Regine, the sailmaker on Raiatea did an excellent job on our genoa, and after a couple of days of explorations on land, the climb of the highest peak on the NW part of the island being a highlight, we got a pretty good weather window for scooting westwards. Mainly thanks to our friends on ‘Parenth’ese’, who has been to Maupiti a couple times before we decided to go with the flow. Raiatea will still be there later on. So, right after breakfast we took off for Bora Bora, some 22 miles to the west. Nice downwind sailing in fine weather and we had the anchor dropped behind a motu just inside the only pass at lunchtime. The forecast predicted light winds and a diminishing swell – down to about a meter- tomorrow, but then the swell will quickly build to 2-3 mtrs, so no time to lose. We relaxed during the afternoon, taking a good look at Bora through the binoculars and then slept a few hours in the evening. Just before midnight we heaved anchor and took off for Maupiti, 28 miles further to the west.
Wind just aft of port beam, full moon on top of us, we enjoyed one of these magical tropical nights at sea. The idea was to arrive just before dawn, to enter between 6 and 7 AM at low slack tide, and before the wind might pick up again.
The only pass is open to south, narrow, and makes a dogleg between two motus before you’re inside the lagoon. There is always an outgoing current, but not too strong, so the only issue is the size of the swells. We circled just outside the pass for 20-30 minutes and it looked good, but it’s always harder to determine the state of the surf from behind, pitchpoling our dinghy on a beach landing in Mexico comes to mind…. Anyway Parenthese offered to go in first, a 50′ alu sloop with a lot more horsepower per ‘ ton of boat’ than Nanna has, so we saw them go in without problem and quickly followed. It was quite easy on the day, but it is a bit daunting with heavy surf both sides of the boat just a couple boat lengths away. We had already heard some horror stories, a few years ago a big catamaran ended up on the reef and even a ferry from Tahiti once. The key is to not negotiate the pass if the swells are over 1-1,5 mtr. Some folks we know arrived here in conditions where the entire pass is nothing but foam and surf, making it impossible. The options then are to chose another destination, or just wait at sea if the forecast suggests the swell might come down. Good visibility obviously helps, and even though it’s well marked and lit, entry at night are for daredevils or locals who do it on a daily basis. On a fast powerboat, it’s another story obviously, since you could ride a wave through the dangerous part of the pass.
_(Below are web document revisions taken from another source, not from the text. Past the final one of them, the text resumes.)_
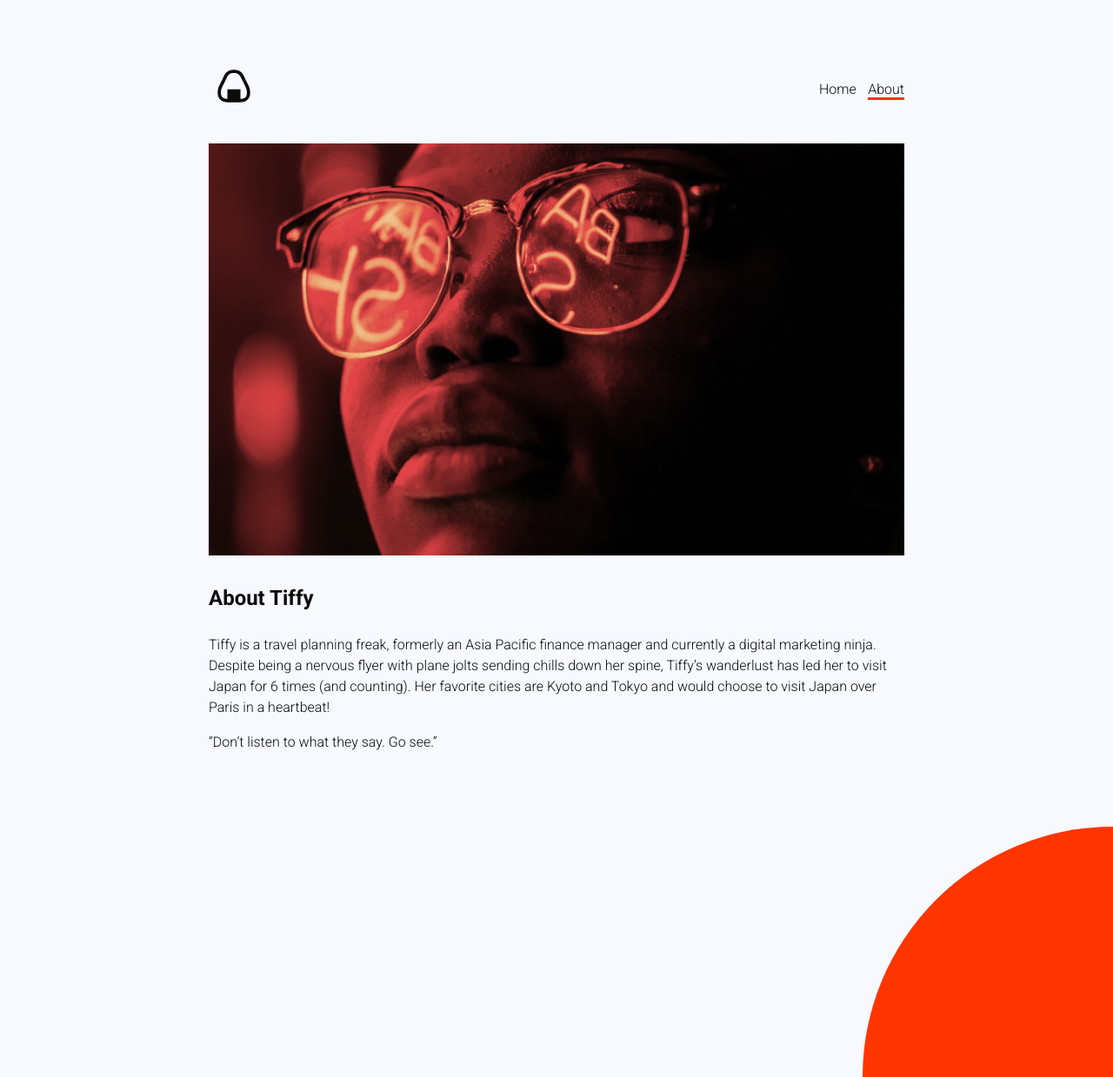
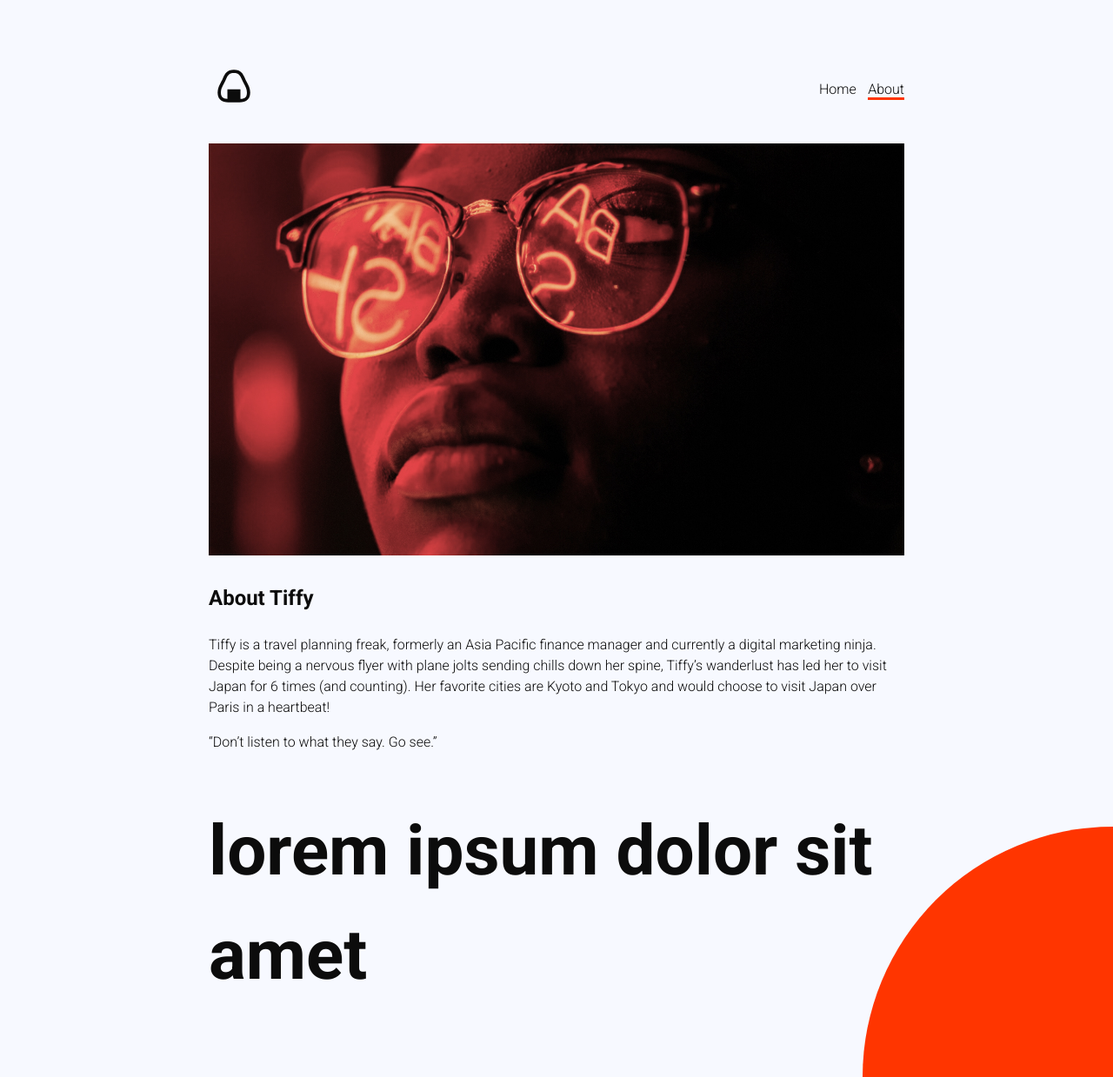
Before and after one commit to nikitasarejko/anightinjapan, a Jekyll site: the page built from about.markdown, in a window 1280 px wide and 1239 px high. Shown: the whole window at 87% size. Built offline with Jekyll 4.4.1, drawn with Linux system fonts in a browser that asks for light colours.

Commit message:
changed the content of about page

```diff
--- a/_layouts/default.html
+++ b/_layouts/default.html
@@ -15,5 +15,7 @@
         {{ content }}
     </section>
 
+    <h1>{{ page.potatoe }}</h1>
+
 </body>
 </html>
--- a/about.markdown
+++ b/about.markdown
@@ -2,6 +2,7 @@
 title: About
 permalink: "/about/"
 layout: default
+potatoe: lorem ipsum dolor sit amet
 ---
 
 ![about.jpg](/uploads/about.jpg)
```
Writing this, we’ve been here for almost two weeks, enjoying this gem of a tropical island. Geologically the oldest of the Societies, just a few mtrs over 400 m for the highest peak, 1100 inhabitants, a shallow coral studded lagoon surrounded by loong motus it is very close to the ideal Paradise tropical island.
We’ve climbed the mountains here again, a 7 hour trip, that took us down along a ridge on the opposite side, making it a complete tour of the island. Spectacular view from the top, it took some ropes to ascend the steepest parts, and a good machete to clear an old, rarely used path downhill.
Apart from that we’ve watched yet some more of dancing, singing, and all of those Polynesian sports. The wind has been from due south for a few days, and it’s significantly colder than for many years in this -supposedly strong El Niño year- several of the locals say it’s exceptionally cold. They, and we too, had to dig out long pants and sweaters or jackets for the evening shows.
Tomorrow the swell is to be over 3 mtrs, so we’ll enjoy being ‘trapped in Paradise’ for a while longer before it’s time to start going back westwards. The transient boats are mostly gone now, we still here some on the VHF, at Bora Bora, and the rest of us, who’ll spend hurricane season in either Marquesas or the Gambiers, will have to backtrack for a few weeks to come. Not too bad, plenty of nice spots to revisit on the way, to make passages during the most favorable conditions.
More later on…